About Family Faces

2005

Supported by the Heritage Lottery Fund

Family Faces was the second exhibition in the National Portrait Gallery's community initiative Reaching Out, Drawing In.

Families from the London Borough of Haringey worked alongside ceramicist Matt Sherratt to create clay sculptures that represented their families.

The participants visited the National Portrait Gallery to explore family portraits in the collection. They then took part in a series of workshops to make their own artwork.

These sculptures and a selection of the portraits that inspired them were displayed side by side in this exhibition. Each work was accompanied by the participants' interpretations, offering an insight into the lives of the families.
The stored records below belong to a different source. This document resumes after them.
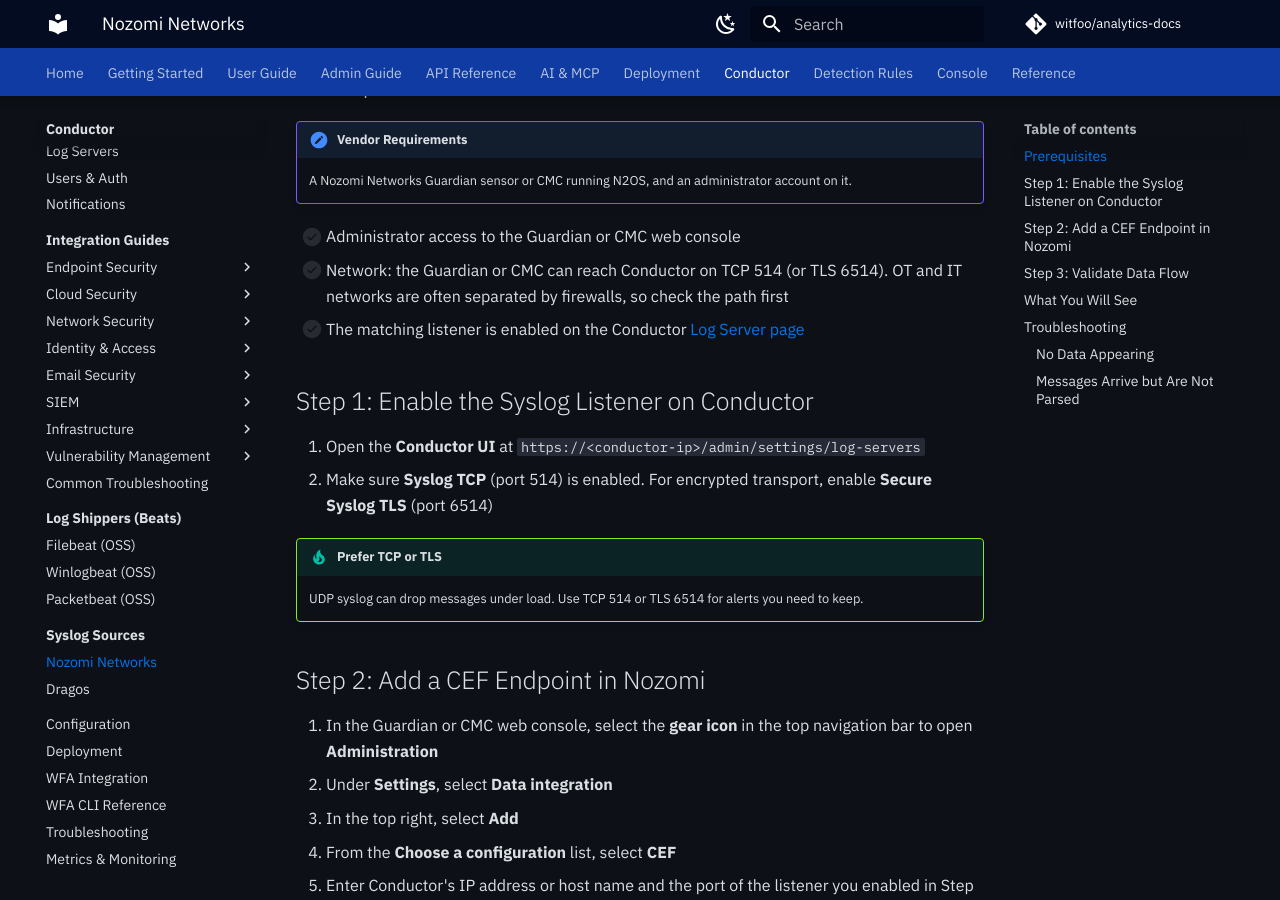
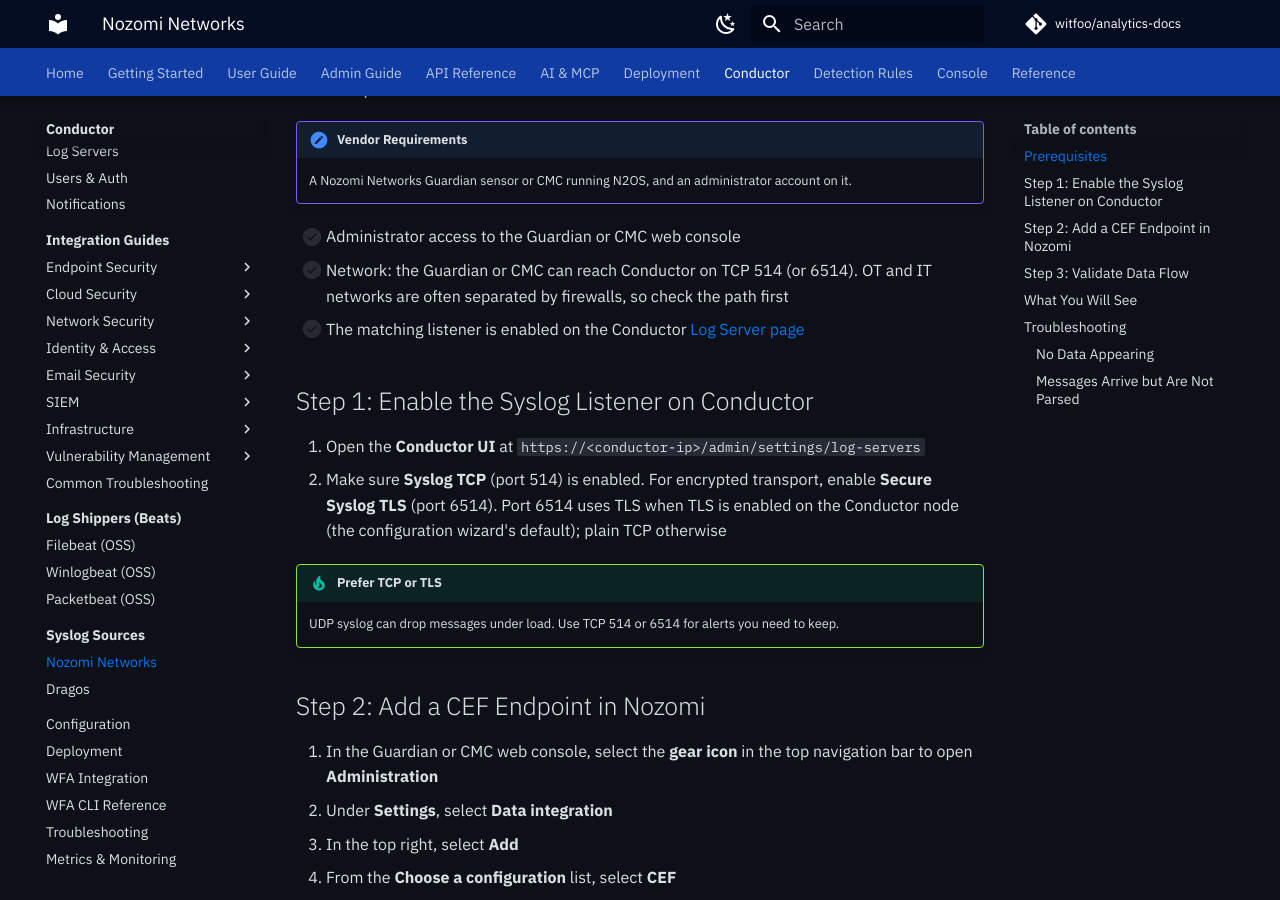
Before and after one commit to witfoo/analytics-docs, an MkDocs documentation site: the page built from docs/conductor/syslog/nozomi-networks.md, in a window 1280 px wide and 900 px high, scrolled down 796 px. Built offline with MkDocs 1.6.1 and Material for MkDocs 9.7.7, drawn with Linux system fonts in a browser that asks for light colours; plug-ins that fetch from the network failed and are left out; comment, search, counter and statistics services are not loaded; the version menu is left out.

Commit message:
docs(conductor): correct the 7514 listener and the 6514 TLS condition (#5)
- Signal Server: port 7514 is syslog with RFC 6587 octet counting, not
  HTTP ingestion; 6514 uses TLS when TLS is enabled on the Conductor node
  (the configuration wizard's default) and plain TCP otherwise.
- Log Server Configuration: add the missing 7514 connector; the same 6514
  condition in the table and the tip.
- Syslog Sources, Nozomi Networks and Dragos: state the 6514 condition
  where the pages said TLS.

Co-Authored-By: Claude Opus 5.5 <noreply@anthropic.com>
Claude-Session: https://claude.ai/code/session_01RGMEEbuZbWM9SZVUuuj62v

```diff
--- a/docs/conductor/syslog/nozomi-networks.md
+++ b/docs/conductor/syslog/nozomi-networks.md
@@ -41,10 +41,12 @@ security data.
 
 1. Open the **Conductor UI** at `https://<conductor-ip>/admin/settings/log-servers`
 2. Make sure **Syslog TCP** (port 514) is enabled. For encrypted transport,
-   enable **Secure Syslog TLS** (port 6514)
+   enable **Secure Syslog TLS** (port 6514). Port 6514 uses TLS when TLS is
+   enabled on the Conductor node (the configuration wizard's default); plain
+   TCP otherwise
 
 !!! tip "Prefer TCP or TLS"
-    UDP syslog can drop messages under load. Use TCP 514 or TLS 6514 for alerts
+    UDP syslog can drop messages under load. Use TCP 514 or 6514 for alerts
     you need to keep.
 
 ## Step 2: Add a CEF Endpoint in Nozomi
```
Also changed, not shown: other parts of docs/conductor/syslog/nozomi-networks.md (+1 -1 lines), docs/conductor/signal-server.md (+2 -2 lines), docs/conductor/syslog/dragos.md (+5 -3 lines), docs/conductor/syslog/index.md (+4 -3 lines), docs/conductor/ui/log-servers.md (+3 -2 lines).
The project

Over sixty families took part in the Family Faces project. They were all part of Haringey's Parental Involvement Programme, based in seven different schools.

Family Faces took place over a six-month period. The aim was for family members to work together to create a sculpture representing their families. Children worked alongside parents, carers, grandparents and siblings.

The families participated in a series of workshops:

  • First they visited the Gallery, exploring and sketching family portraits. They focused on The Shudi Family Group by Marcus Tuscher and The Sharp Family by Johan Zoffany.
  • Back at school they designed their sculptures.
  • The next few sessions were spent making sculptures. They chose either to work in air-drying clay, or clay that would need to be fired in a kiln.
  • After the sculptures had either dried or been fired. Those that worked with air-drying clay used poster paints. Families who worked with fired clay used special glazes. After glazing, the sculptures were fired again making them shine.
  • Finally the families wrote their own label to accompany their sculpture.

The families involved in this project were all part of Haringey's Parental Involvement Programme based at the following schools: Chestnuts Primary School; Crowland Primary School; Highgate Primary School; Kurdish and Somali Community Supplementary School; North Harringay Primary School; South Harringay Infants School and Stamford Hill Primary School.

The exhibition

Family Faces displayed 90 sculptures that had been made by the participating families. They offered a varied and personal insight into the lives of the families that took part and were accompanied by the participants' interpretations.

Alongside the sculptures was a selection of portraits from the Gallery's collections that inspired the families during the project. These included The Shudi Family Group by Marcus Tuscher and The Fine Children of Charles I after Sir Anthony Van Dyck.

Visitors to the exhibition were invited to participate in a number of activities including making fuzzy-felt faces and jigsaws, dressing-up clothes and a reading area.